APD Chief Knee announces plans to fix the city's police response time problems and reduce traffic fatalities. But will simply moving cops around work?
Response times are down because of efficiency restructuring within the call-taking and dispatching operations, as well as greater flexibility for staffing given to each of the city's command areas, Knee said. Furthermore, the success of the new downtown area command has been "key" in providing a model for reducing response times. In September, APD carved out the new command (centered on the downtown business and entertainment districts), which shrank the central west command and the overall ground area officers routinely cover. The department plans to carve at least two more new area commands out of existing sectors in the north and southwest areas of the city, which "creates flexibility in staffing and how we solve problems," Knee said. APD spokesman Paul Flaningan says new commands could be up and running within a year.
But while response times have lowered citywide -- with the downtown and central east commands boasting the quickest times, both under seven minutes -- they remain near the nine-minute mark in the city's northwest sector, and just over eight minutes in both the southwest and central west. Those three sectors are the city's largest, according to department figures.
And ironically, while more officers seem able to get to more calls more quickly, Knee lamented the rising numbers of deadly accidents on Austin's roadways -- which over Memorial Day weekend left four Austinites dead. Fifteen of this year's 31 traffic fatalities (48%) involved alcohol, leading APD to plan a beef-up in traffic enforcement and especially DWI enforcement, Knee said. He did not mince words, calling the alcohol-related fatalities "horrible murders" on Austin's roadways.
Officers will target businesses that sell alcohol to minors or that serve already intoxicated patrons -- a strategy that Knee said could have more overall impact than just ticketing and arresting individuals. "The issue is not arresting people, it's changing behavior," he said. The department will likely challenge more liquor license renewals through the Texas Alcoholic Beverage Commission, and will run more serving-to-minor sting operations. Officers are currently looking at several businesses -- mostly centered on the East Sixth Street area -- associated with a high rate of "calls for service," including the two Texaco stations in the 700 and 900 blocks of I-35 and the Chevron station in the 600 block. The stations have registered nearly 200 calls for service apiece since January, and each sold alcohol to a minor during recent sting operations. "These are poorly run businesses," Knee said. "We will be contacting the owners."
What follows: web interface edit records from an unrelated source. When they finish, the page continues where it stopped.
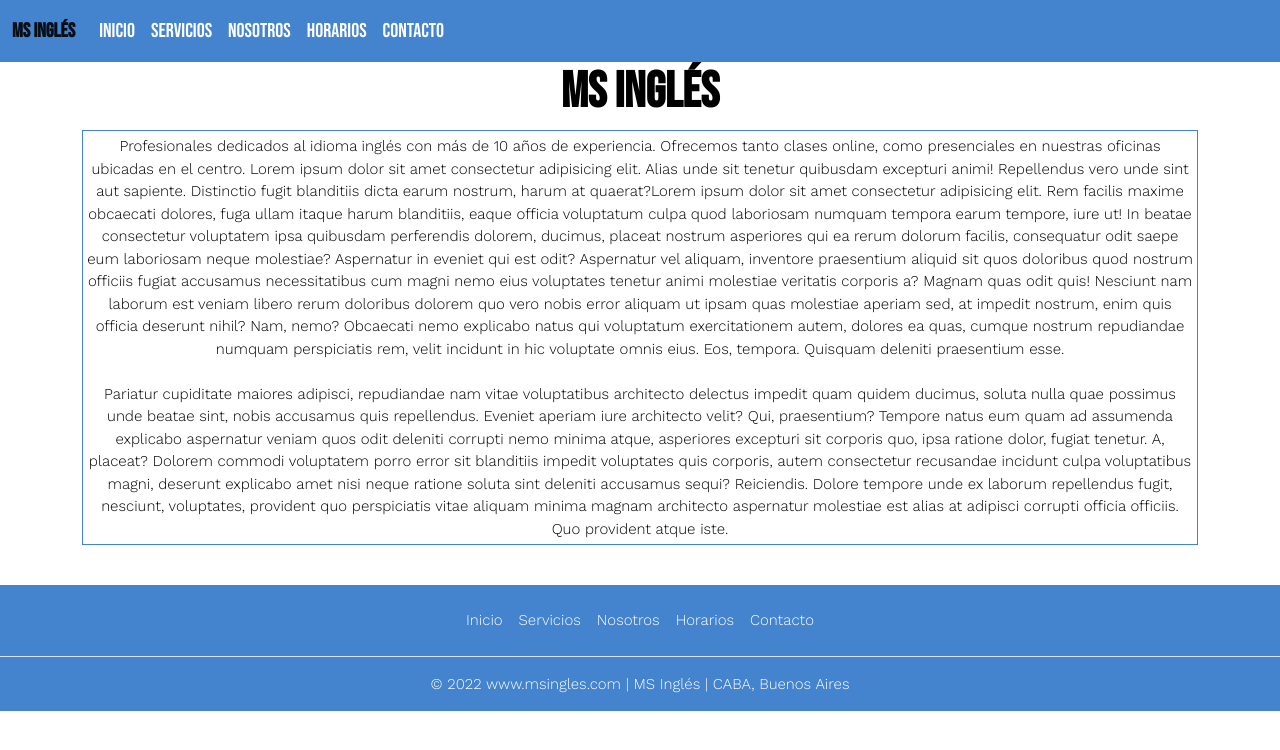
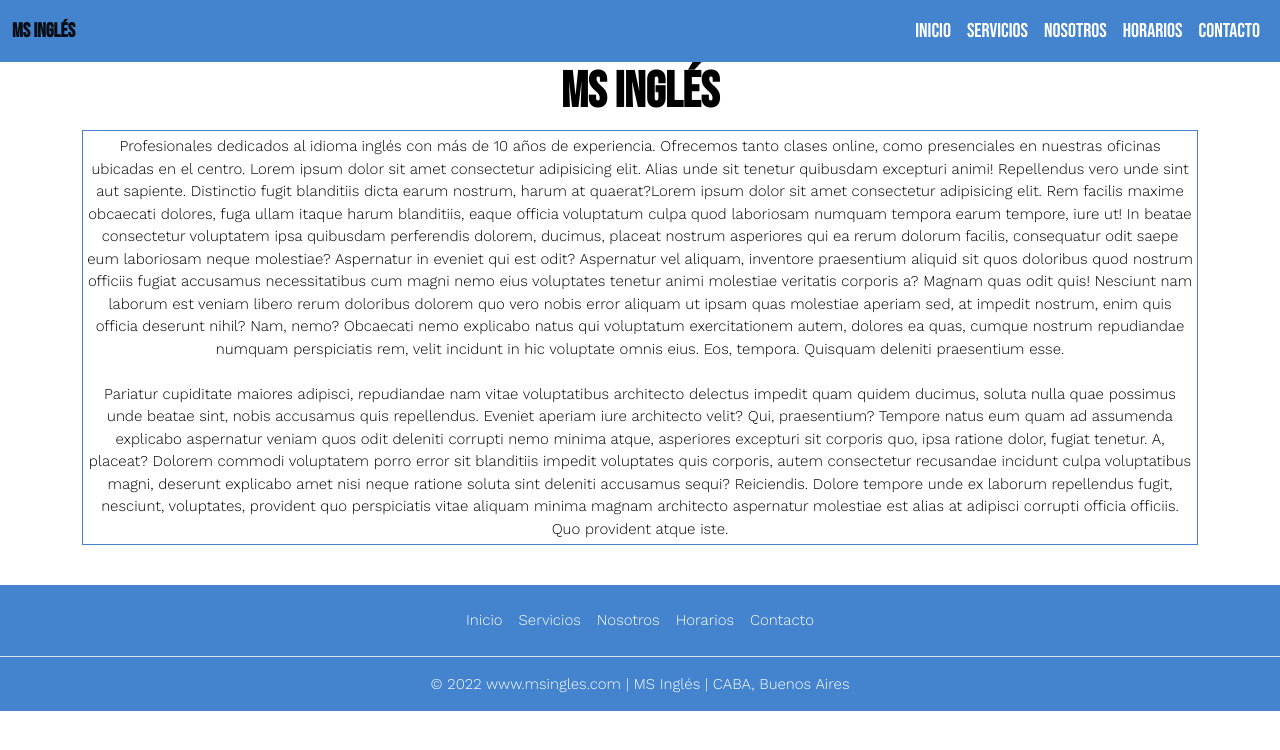
Before and after one commit to MayraSegovia/aplicando-bootstrap, a plain HTML site: page index.html in a window 1280 px wide. Drawn offline with nearby package versions, Linux system fonts and the light colour scheme.

Commit message:
modif navbar

```diff
--- a/index.html
+++ b/index.html
@@ -25,12 +25,12 @@
 
     <body class="body-inicio">
         <nav class="navbar navbar-expand-lg navbar-light bg-light">
-            <div class="container-fluid d-flex justify-content-end">
+            <div class="container-fluid">
               <a class="navbar-brand" href="index.html">MS Inglés</a>
               <button class="navbar-toggler" type="button" data-bs-toggle="collapse" data-bs-target="#navbarNav" aria-controls="navbarNav" aria-expanded="false" aria-label="Toggle navigation">
                 <span class="navbar-toggler-icon"></span>
               </button>
-              <div class="collapse navbar-collapse" id="navbarNav">
+              <div class="collapse navbar-collapse justify-content-end" id="navbarNav">
                 <ul class="navbar-nav ">
                   <li class="nav-item">
                     <a class="nav-link active" aria-current="page" href="index.html">Inicio</a>
--- a/main.css
+++ b/main.css
@@ -1,6 +1,8 @@
 .navbar{
     background-color: #4484ce !important;
     color: #ffffff ;
+    display: flex;
+    justify-content: flex-end;
 }
 
 nav ul li a{
```
Also changed, not shown: pages/contacto.html (+1 -1 lines), pages/horarios.html (+1 -1 lines), pages/nosotros.html (+1 -1 lines), pages/servicios.html (+1 -1 lines), 1 other file.
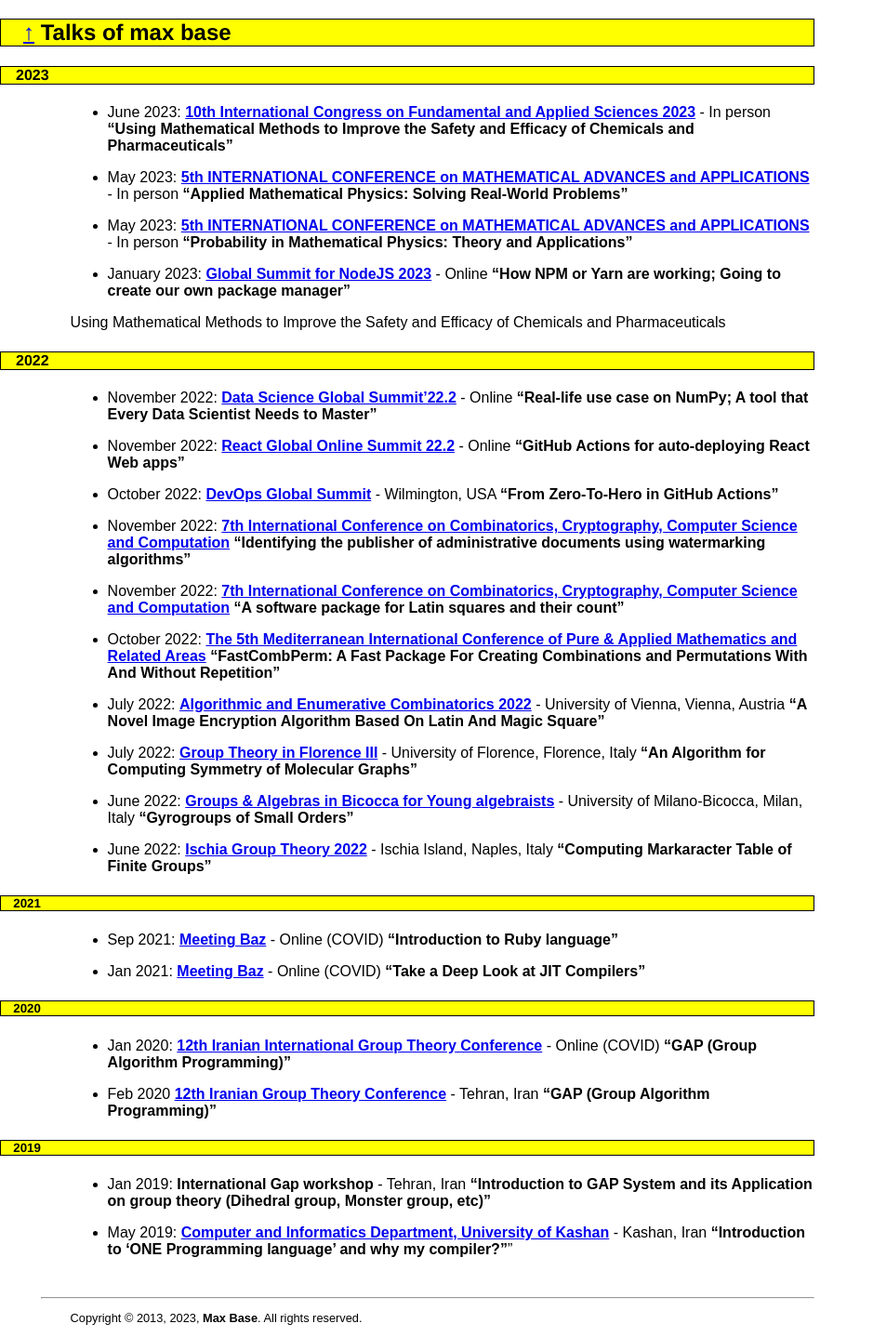
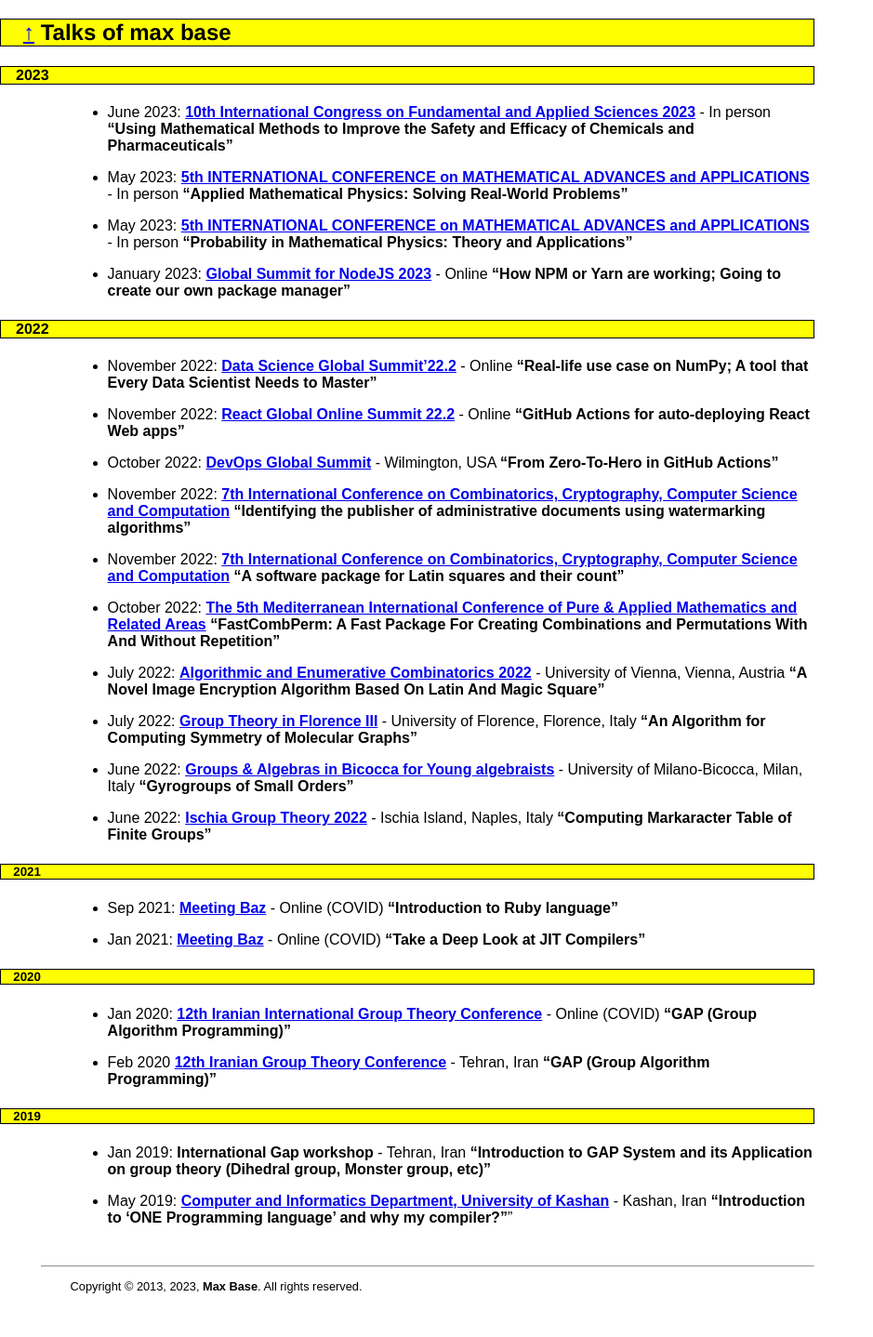
Before and after one commit to BaseMax/Max, a Jekyll site: the page built from talk.md, in a window 1280 px wide. Shown: the whole page at 93% size, without its empty margins (0-939 px from the left). Built offline with Jekyll 4.4.1, drawn with Linux system fonts in a browser that asks for light colours; after the commit the page ends 1404 px from its top, so only the background shows below that.

Commit message:
Update talks.md

```diff
--- a/_includes/_sections/talks.md
+++ b/_includes/_sections/talks.md
@@ -11,9 +11,6 @@
 
 * January 2023: **[Global Summit for NodeJS 2023](https://events.geekle.us/nodejs/)** - Online
    **"How NPM or Yarn are working; Going to create our own package manager"**
-
-Using Mathematical Methods to Improve the Safety and Efficacy of Chemicals
-and Pharmaceuticals
 
 #### 2022
 
```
One strategy has already proven successful. Across the highway at the Mobil station at East Seventh and I-35, Knee said, station owners have tightened up their business practices and have dramatically reduced the number of calls made to the police. "It's preventative enforcement," said the chief. Still, preventative enforcement Knee-style will mean some staff restructuring and reorganizing -- for instance, moving officers off of some school zone duties (odd, since summer school begins next week) and assigning available officers overtime to assist in "DWI pursuits."
Will all this juggling make less officers available to answer other calls for service, in effect causing response times to increase again? According to Austin Police Association President Mike Sheffield, juggling resources will only do so much. "We need the additional staffing now, and I don't know why we just don't say that," he said. "All we're doing is acting like the little Dutch boy, plugging holes with our fingers every time they appear. Eventually we're going to run out of fingers."